*** DATA RECORDS Section Begins ***

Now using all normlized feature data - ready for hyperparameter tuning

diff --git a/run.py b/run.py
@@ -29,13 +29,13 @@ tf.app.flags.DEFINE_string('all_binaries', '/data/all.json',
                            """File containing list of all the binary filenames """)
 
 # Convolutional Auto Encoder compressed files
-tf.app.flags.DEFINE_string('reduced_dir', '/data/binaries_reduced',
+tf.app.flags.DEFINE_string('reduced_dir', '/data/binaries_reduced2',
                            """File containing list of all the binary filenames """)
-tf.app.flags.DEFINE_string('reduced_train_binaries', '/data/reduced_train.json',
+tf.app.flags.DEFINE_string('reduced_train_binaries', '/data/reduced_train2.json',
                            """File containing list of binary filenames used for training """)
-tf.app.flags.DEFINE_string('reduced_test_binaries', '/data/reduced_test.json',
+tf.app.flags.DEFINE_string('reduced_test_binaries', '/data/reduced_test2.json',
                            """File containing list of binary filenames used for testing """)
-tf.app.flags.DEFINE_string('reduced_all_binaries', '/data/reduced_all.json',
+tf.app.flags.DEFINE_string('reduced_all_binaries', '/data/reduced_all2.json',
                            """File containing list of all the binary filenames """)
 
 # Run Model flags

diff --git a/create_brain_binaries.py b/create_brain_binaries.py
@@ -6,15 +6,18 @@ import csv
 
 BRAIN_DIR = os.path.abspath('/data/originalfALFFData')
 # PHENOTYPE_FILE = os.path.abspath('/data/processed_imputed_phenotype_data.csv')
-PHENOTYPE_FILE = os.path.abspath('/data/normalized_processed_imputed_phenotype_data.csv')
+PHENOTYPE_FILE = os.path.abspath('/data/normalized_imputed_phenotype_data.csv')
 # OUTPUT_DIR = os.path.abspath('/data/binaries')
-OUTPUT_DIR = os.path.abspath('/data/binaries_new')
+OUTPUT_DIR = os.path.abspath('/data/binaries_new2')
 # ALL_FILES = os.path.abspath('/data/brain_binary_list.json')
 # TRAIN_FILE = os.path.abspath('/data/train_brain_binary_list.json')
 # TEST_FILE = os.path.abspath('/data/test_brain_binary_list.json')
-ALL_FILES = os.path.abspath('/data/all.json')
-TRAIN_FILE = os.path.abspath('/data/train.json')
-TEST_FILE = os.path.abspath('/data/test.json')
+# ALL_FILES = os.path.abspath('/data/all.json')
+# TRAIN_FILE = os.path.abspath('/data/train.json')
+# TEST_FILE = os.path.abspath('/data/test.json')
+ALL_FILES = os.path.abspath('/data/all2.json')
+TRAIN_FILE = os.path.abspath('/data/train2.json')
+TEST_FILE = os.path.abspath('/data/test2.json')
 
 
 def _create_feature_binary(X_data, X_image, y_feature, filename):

*** DATA RECORDS Section Ends ***

WHAT YOU SHOULD DO
Each record must be repeated exactly as it appears above.

EXERCISE SOLUTION
Now using all normlized feature data - ready for hyperparameter tuning

diff --git a/run.py b/run.py
@@ -29,13 +29,13 @@ tf.app.flags.DEFINE_string('all_binaries', '/data/all.json',
                            """File containing list of all the binary filenames """)
 
 # Convolutional Auto Encoder compressed files
-tf.app.flags.DEFINE_string('reduced_dir', '/data/binaries_reduced',
+tf.app.flags.DEFINE_string('reduced_dir', '/data/binaries_reduced2',
                            """File containing list of all the binary filenames """)
-tf.app.flags.DEFINE_string('reduced_train_binaries', '/data/reduced_train.json',
+tf.app.flags.DEFINE_string('reduced_train_binaries', '/data/reduced_train2.json',
                            """File containing list of binary filenames used for training """)
-tf.app.flags.DEFINE_string('reduced_test_binaries', '/data/reduced_test.json',
+tf.app.flags.DEFINE_string('reduced_test_binaries', '/data/reduced_test2.json',
                            """File containing list of binary filenames used for testing """)
-tf.app.flags.DEFINE_string('reduced_all_binaries', '/data/reduced_all.json',
+tf.app.flags.DEFINE_string('reduced_all_binaries', '/data/reduced_all2.json',
                            """File containing list of all the binary filenames """)
 
 # Run Model flags

diff --git a/create_brain_binaries.py b/create_brain_binaries.py
@@ -6,15 +6,18 @@ import csv
 
 BRAIN_DIR = os.path.abspath('/data/originalfALFFData')
 # PHENOTYPE_FILE = os.path.abspath('/data/processed_imputed_phenotype_data.csv')
-PHENOTYPE_FILE = os.path.abspath('/data/normalized_processed_imputed_phenotype_data.csv')
+PHENOTYPE_FILE = os.path.abspath('/data/normalized_imputed_phenotype_data.csv')
 # OUTPUT_DIR = os.path.abspath('/data/binaries')
-OUTPUT_DIR = os.path.abspath('/data/binaries_new')
+OUTPUT_DIR = os.path.abspath('/data/binaries_new2')
 # ALL_FILES = os.path.abspath('/data/brain_binary_list.json')
 # TRAIN_FILE = os.path.abspath('/data/train_brain_binary_list.json')
 # TEST_FILE = os.path.abspath('/data/test_brain_binary_list.json')
-ALL_FILES = os.path.abspath('/data/all.json')
-TRAIN_FILE = os.path.abspath('/data/train.json')
-TEST_FILE = os.path.abspath('/data/test.json')
+# ALL_FILES = os.path.abspath('/data/all.json')
+# TRAIN_FILE = os.path.abspath('/data/train.json')
+# TEST_FILE = os.path.abspath('/data/test.json')
+ALL_FILES = os.path.abspath('/data/all2.json')
+TRAIN_FILE = os.path.abspath('/data/train2.json')
+TEST_FILE = os.path.abspath('/data/test2.json')
 
 
 def _create_feature_binary(X_data, X_image, y_feature, filename):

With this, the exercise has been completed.